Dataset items
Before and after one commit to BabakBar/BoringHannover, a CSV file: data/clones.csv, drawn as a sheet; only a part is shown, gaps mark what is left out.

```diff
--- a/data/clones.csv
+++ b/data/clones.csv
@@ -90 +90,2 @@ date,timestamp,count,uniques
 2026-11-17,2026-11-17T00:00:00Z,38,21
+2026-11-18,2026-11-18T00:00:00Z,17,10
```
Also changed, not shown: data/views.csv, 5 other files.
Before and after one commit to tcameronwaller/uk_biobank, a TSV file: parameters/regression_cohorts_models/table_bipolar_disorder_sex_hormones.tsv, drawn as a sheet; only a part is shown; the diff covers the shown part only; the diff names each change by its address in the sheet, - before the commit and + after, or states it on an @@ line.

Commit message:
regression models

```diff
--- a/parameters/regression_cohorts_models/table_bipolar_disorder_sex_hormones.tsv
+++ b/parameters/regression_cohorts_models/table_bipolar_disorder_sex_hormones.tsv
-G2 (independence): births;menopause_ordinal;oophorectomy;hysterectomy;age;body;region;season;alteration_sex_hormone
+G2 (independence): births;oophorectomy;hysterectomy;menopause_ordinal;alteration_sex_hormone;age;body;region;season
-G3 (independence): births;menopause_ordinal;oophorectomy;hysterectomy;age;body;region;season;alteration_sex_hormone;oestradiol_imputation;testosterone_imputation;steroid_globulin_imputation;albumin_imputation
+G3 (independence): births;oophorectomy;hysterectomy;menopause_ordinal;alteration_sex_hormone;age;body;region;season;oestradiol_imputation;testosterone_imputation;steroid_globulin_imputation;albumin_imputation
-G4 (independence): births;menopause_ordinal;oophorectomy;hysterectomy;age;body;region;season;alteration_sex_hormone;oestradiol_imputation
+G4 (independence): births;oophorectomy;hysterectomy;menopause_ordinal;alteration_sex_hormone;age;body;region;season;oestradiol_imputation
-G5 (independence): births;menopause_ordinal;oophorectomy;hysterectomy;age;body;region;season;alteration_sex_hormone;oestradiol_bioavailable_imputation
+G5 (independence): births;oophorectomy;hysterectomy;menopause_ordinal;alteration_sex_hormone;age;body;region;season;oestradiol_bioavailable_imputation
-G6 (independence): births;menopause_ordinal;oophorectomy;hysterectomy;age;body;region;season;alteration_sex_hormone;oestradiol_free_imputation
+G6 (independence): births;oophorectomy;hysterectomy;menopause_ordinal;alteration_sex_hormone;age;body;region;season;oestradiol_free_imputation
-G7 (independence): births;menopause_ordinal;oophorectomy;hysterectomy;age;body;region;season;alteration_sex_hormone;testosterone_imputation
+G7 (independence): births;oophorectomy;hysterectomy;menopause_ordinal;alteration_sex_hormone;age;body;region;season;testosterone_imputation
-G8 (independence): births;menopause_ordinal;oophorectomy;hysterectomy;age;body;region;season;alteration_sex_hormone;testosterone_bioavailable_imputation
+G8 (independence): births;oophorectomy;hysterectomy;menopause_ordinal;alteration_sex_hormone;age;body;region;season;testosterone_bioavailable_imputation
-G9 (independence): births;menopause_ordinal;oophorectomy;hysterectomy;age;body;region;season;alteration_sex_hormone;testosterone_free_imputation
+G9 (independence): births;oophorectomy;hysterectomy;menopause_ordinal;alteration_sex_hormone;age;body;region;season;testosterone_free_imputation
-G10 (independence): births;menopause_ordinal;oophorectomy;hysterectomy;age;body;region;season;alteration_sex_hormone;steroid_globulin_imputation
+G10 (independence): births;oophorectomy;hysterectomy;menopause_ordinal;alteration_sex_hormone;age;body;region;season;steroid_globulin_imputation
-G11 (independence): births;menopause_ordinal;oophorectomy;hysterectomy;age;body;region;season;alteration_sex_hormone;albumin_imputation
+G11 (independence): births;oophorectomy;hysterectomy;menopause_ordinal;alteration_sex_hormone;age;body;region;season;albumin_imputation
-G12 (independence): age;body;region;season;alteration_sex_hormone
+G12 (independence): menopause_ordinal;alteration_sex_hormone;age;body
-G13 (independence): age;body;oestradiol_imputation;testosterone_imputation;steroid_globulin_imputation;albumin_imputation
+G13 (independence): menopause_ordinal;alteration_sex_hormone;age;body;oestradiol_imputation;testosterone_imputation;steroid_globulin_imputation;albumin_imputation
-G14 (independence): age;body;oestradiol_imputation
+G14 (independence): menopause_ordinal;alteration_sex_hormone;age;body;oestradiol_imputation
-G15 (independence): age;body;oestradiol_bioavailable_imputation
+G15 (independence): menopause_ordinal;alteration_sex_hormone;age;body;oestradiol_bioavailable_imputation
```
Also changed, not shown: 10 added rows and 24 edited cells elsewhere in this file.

Your task →
The answer must be a word-for-word reproduction of every record above.

Response below →
Before and after one commit to BabakBar/BoringHannover, a CSV file: data/clones.csv, drawn as a sheet; only a part is shown, gaps mark what is left out.

```diff
--- a/data/clones.csv
+++ b/data/clones.csv
@@ -90 +90,2 @@ date,timestamp,count,uniques
 2026-11-17,2026-11-17T00:00:00Z,38,21
+2026-11-18,2026-11-18T00:00:00Z,17,10
```
Also changed, not shown: data/views.csv, 5 other files.
Before and after one commit to tcameronwaller/uk_biobank, a TSV file: parameters/regression_cohorts_models/table_bipolar_disorder_sex_hormones.tsv, drawn as a sheet; only a part is shown; the diff covers the shown part only; the diff names each change by its address in the sheet, - before the commit and + after, or states it on an @@ line.

Commit message:
regression models

```diff
--- a/parameters/regression_cohorts_models/table_bipolar_disorder_sex_hormones.tsv
+++ b/parameters/regression_cohorts_models/table_bipolar_disorder_sex_hormones.tsv
-G2 (independence): births;menopause_ordinal;oophorectomy;hysterectomy;age;body;region;season;alteration_sex_hormone
+G2 (independence): births;oophorectomy;hysterectomy;menopause_ordinal;alteration_sex_hormone;age;body;region;season
-G3 (independence): births;menopause_ordinal;oophorectomy;hysterectomy;age;body;region;season;alteration_sex_hormone;oestradiol_imputation;testosterone_imputation;steroid_globulin_imputation;albumin_imputation
+G3 (independence): births;oophorectomy;hysterectomy;menopause_ordinal;alteration_sex_hormone;age;body;region;season;oestradiol_imputation;testosterone_imputation;steroid_globulin_imputation;albumin_imputation
-G4 (independence): births;menopause_ordinal;oophorectomy;hysterectomy;age;body;region;season;alteration_sex_hormone;oestradiol_imputation
+G4 (independence): births;oophorectomy;hysterectomy;menopause_ordinal;alteration_sex_hormone;age;body;region;season;oestradiol_imputation
-G5 (independence): births;menopause_ordinal;oophorectomy;hysterectomy;age;body;region;season;alteration_sex_hormone;oestradiol_bioavailable_imputation
+G5 (independence): births;oophorectomy;hysterectomy;menopause_ordinal;alteration_sex_hormone;age;body;region;season;oestradiol_bioavailable_imputation
-G6 (independence): births;menopause_ordinal;oophorectomy;hysterectomy;age;body;region;season;alteration_sex_hormone;oestradiol_free_imputation
+G6 (independence): births;oophorectomy;hysterectomy;menopause_ordinal;alteration_sex_hormone;age;body;region;season;oestradiol_free_imputation
-G7 (independence): births;menopause_ordinal;oophorectomy;hysterectomy;age;body;region;season;alteration_sex_hormone;testosterone_imputation
+G7 (independence): births;oophorectomy;hysterectomy;menopause_ordinal;alteration_sex_hormone;age;body;region;season;testosterone_imputation
-G8 (independence): births;menopause_ordinal;oophorectomy;hysterectomy;age;body;region;season;alteration_sex_hormone;testosterone_bioavailable_imputation
+G8 (independence): births;oophorectomy;hysterectomy;menopause_ordinal;alteration_sex_hormone;age;body;region;season;testosterone_bioavailable_imputation
-G9 (independence): births;menopause_ordinal;oophorectomy;hysterectomy;age;body;region;season;alteration_sex_hormone;testosterone_free_imputation
+G9 (independence): births;oophorectomy;hysterectomy;menopause_ordinal;alteration_sex_hormone;age;body;region;season;testosterone_free_imputation
-G10 (independence): births;menopause_ordinal;oophorectomy;hysterectomy;age;body;region;season;alteration_sex_hormone;steroid_globulin_imputation
+G10 (independence): births;oophorectomy;hysterectomy;menopause_ordinal;alteration_sex_hormone;age;body;region;season;steroid_globulin_imputation
-G11 (independence): births;menopause_ordinal;oophorectomy;hysterectomy;age;body;region;season;alteration_sex_hormone;albumin_imputation
+G11 (independence): births;oophorectomy;hysterectomy;menopause_ordinal;alteration_sex_hormone;age;body;region;season;albumin_imputation
-G12 (independence): age;body;region;season;alteration_sex_hormone
+G12 (independence): menopause_ordinal;alteration_sex_hormone;age;body
-G13 (independence): age;body;oestradiol_imputation;testosterone_imputation;steroid_globulin_imputation;albumin_imputation
+G13 (independence): menopause_ordinal;alteration_sex_hormone;age;body;oestradiol_imputation;testosterone_imputation;steroid_globulin_imputation;albumin_imputation
-G14 (independence): age;body;oestradiol_imputation
+G14 (independence): menopause_ordinal;alteration_sex_hormone;age;body;oestradiol_imputation
-G15 (independence): age;body;oestradiol_bioavailable_imputation
+G15 (independence): menopause_ordinal;alteration_sex_hormone;age;body;oestradiol_bioavailable_imputation
```
Also changed, not shown: 10 added rows and 24 edited cells elsewhere in this file.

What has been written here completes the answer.